WHAT YOU SHOULD DO
Filter the entries below down to the lines that hold "elsewhere".

DATA FOR THIS EXERCISE
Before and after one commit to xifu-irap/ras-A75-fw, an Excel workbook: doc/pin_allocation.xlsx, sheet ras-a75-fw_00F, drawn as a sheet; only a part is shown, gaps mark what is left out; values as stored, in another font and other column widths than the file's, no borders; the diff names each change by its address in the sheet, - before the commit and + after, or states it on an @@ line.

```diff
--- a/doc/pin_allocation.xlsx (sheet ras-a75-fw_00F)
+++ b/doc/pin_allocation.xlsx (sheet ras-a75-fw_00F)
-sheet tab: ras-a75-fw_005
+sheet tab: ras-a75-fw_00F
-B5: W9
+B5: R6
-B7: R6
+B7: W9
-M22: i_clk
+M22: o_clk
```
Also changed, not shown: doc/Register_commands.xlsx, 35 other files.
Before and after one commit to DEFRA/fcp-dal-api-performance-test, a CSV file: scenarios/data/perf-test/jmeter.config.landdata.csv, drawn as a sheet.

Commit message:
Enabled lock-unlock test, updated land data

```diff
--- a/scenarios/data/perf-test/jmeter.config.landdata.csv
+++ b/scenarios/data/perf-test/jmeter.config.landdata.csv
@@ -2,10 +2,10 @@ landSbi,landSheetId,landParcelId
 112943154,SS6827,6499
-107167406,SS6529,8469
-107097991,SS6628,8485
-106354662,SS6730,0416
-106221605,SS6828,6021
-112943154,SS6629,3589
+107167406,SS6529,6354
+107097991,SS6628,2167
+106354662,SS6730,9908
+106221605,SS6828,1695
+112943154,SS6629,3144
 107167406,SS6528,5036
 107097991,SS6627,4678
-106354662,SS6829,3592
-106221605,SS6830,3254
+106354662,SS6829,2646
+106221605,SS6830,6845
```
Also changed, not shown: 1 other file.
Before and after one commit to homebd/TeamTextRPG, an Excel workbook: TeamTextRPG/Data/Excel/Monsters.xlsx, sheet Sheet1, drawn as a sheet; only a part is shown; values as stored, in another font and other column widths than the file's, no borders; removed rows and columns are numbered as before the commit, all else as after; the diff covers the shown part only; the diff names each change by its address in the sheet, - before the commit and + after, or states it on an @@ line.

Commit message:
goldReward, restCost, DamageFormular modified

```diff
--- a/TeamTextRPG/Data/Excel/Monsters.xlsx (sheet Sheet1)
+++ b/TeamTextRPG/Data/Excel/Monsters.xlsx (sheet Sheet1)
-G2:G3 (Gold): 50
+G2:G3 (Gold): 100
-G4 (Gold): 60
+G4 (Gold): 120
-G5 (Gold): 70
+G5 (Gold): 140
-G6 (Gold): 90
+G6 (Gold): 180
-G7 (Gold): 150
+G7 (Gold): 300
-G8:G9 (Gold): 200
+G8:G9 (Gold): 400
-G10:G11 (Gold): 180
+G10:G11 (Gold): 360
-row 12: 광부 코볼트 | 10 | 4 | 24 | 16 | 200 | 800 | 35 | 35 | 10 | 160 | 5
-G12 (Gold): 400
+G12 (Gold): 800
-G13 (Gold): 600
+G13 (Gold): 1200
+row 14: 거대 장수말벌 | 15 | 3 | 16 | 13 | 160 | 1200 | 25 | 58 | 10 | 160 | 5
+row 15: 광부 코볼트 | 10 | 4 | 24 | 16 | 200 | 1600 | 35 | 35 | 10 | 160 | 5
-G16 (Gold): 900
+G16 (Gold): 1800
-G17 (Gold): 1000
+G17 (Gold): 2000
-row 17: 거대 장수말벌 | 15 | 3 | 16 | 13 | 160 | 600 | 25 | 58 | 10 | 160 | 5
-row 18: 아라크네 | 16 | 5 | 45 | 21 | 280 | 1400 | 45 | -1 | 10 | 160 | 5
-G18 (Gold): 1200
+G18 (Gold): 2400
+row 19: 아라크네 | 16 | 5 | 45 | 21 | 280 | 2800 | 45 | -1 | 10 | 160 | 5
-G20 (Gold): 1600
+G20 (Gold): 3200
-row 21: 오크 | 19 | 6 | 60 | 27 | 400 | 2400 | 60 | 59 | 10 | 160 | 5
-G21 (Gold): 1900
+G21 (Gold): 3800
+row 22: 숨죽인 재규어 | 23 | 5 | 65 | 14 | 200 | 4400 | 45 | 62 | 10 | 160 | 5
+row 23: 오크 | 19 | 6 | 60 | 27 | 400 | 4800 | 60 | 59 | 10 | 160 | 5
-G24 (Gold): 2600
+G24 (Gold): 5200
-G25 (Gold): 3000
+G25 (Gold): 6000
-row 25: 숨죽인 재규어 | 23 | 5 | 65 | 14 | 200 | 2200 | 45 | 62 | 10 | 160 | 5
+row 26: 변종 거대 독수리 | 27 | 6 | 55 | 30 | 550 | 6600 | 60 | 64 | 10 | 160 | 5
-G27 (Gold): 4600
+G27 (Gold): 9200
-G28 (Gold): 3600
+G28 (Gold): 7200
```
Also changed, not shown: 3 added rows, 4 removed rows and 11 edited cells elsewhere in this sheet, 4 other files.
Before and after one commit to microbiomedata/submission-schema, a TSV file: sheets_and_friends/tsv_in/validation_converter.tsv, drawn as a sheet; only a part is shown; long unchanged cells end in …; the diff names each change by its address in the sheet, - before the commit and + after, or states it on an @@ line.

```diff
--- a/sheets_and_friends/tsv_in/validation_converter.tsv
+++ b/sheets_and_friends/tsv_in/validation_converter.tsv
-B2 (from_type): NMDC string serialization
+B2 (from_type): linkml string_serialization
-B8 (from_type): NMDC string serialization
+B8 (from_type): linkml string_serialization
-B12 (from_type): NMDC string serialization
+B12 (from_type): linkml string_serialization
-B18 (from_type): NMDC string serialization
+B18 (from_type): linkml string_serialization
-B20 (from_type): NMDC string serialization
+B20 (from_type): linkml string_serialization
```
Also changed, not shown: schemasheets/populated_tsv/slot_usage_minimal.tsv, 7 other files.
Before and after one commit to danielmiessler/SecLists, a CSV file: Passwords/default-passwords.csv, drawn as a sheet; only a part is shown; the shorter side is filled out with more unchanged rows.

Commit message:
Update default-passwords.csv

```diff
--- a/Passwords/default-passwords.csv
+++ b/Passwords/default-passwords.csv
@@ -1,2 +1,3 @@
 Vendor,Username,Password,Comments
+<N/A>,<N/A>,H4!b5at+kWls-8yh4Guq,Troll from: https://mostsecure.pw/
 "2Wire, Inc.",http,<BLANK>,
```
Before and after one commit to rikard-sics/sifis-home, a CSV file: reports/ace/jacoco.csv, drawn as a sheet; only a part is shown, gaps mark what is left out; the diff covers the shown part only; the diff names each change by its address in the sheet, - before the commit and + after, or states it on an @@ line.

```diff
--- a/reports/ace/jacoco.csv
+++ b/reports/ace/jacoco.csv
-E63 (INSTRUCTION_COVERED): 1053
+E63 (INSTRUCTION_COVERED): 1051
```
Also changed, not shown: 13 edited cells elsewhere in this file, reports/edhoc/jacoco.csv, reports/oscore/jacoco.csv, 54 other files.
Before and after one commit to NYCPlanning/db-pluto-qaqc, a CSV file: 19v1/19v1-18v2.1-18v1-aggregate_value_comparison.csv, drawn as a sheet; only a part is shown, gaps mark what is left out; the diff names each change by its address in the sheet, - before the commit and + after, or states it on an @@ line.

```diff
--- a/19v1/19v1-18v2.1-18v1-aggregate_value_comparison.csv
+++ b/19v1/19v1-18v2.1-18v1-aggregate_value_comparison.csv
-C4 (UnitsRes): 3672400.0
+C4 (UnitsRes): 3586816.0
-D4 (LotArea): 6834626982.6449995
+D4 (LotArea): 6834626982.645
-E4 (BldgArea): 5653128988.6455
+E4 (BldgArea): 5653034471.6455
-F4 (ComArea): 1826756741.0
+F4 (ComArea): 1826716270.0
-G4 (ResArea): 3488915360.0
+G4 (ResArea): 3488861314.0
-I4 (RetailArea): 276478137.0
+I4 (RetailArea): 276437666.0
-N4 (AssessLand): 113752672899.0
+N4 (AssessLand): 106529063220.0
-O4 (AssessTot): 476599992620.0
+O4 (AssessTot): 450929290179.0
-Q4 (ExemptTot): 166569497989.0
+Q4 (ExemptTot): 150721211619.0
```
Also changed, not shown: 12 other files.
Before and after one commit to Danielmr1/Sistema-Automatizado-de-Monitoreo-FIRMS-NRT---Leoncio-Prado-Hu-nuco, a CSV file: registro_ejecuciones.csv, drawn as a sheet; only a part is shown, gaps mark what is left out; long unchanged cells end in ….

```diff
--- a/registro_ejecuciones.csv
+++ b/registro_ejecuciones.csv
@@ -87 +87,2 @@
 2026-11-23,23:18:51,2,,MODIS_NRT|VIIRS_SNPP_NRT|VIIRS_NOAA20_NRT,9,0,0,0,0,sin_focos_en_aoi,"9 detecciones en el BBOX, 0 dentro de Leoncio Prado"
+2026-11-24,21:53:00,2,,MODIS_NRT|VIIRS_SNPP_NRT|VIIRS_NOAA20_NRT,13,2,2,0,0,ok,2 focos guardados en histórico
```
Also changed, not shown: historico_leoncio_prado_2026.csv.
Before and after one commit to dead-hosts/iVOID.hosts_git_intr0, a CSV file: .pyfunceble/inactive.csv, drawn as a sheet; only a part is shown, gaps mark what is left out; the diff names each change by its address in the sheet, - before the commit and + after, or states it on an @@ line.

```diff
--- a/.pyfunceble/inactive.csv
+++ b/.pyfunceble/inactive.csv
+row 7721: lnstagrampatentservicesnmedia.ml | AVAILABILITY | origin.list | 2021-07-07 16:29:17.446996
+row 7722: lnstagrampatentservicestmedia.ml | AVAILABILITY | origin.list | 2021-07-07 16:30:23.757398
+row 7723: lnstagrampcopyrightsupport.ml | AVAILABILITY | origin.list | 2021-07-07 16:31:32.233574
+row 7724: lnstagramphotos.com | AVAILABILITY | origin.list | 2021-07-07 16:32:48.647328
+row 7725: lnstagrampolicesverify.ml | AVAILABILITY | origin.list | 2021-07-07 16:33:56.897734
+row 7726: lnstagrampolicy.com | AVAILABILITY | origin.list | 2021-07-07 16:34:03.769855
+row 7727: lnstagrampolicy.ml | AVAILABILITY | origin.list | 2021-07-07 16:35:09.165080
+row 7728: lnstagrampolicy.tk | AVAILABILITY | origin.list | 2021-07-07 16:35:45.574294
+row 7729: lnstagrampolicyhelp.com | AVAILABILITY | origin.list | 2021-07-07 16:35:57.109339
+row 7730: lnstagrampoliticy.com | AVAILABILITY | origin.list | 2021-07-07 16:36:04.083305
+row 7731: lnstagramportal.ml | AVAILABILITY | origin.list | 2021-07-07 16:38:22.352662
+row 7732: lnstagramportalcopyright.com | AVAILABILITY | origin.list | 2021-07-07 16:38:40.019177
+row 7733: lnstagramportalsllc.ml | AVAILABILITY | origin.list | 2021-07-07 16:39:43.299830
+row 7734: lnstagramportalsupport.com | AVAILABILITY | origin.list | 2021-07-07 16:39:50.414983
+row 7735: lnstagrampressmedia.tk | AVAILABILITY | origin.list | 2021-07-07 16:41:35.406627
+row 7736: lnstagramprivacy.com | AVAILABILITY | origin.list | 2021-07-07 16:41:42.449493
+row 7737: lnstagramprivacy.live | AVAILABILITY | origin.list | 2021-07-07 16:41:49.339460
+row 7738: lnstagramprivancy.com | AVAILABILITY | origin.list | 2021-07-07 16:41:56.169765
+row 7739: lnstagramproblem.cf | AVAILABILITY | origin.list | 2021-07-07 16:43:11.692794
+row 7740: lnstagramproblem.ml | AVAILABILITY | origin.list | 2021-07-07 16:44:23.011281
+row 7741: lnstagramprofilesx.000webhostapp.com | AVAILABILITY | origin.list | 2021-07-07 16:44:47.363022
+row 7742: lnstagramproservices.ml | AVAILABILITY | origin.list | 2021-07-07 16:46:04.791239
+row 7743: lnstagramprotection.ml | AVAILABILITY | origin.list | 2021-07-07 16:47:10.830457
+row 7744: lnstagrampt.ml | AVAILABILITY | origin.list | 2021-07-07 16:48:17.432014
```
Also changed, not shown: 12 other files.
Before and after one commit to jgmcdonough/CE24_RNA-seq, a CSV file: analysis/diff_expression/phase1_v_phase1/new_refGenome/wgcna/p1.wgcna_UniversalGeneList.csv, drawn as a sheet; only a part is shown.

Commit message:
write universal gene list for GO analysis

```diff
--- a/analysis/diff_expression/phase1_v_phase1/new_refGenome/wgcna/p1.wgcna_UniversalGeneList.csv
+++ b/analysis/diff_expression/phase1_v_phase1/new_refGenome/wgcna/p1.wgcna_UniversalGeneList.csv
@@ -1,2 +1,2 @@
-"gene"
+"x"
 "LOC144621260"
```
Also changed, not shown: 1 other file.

ANSWER SECTION
Also changed, not shown: 3 added rows, 4 removed rows and 11 edited cells elsewhere in this sheet, 4 other files.
Also changed, not shown: 13 edited cells elsewhere in this file, reports/edhoc/jacoco.csv, reports/oscore/jacoco.csv, 54 other files.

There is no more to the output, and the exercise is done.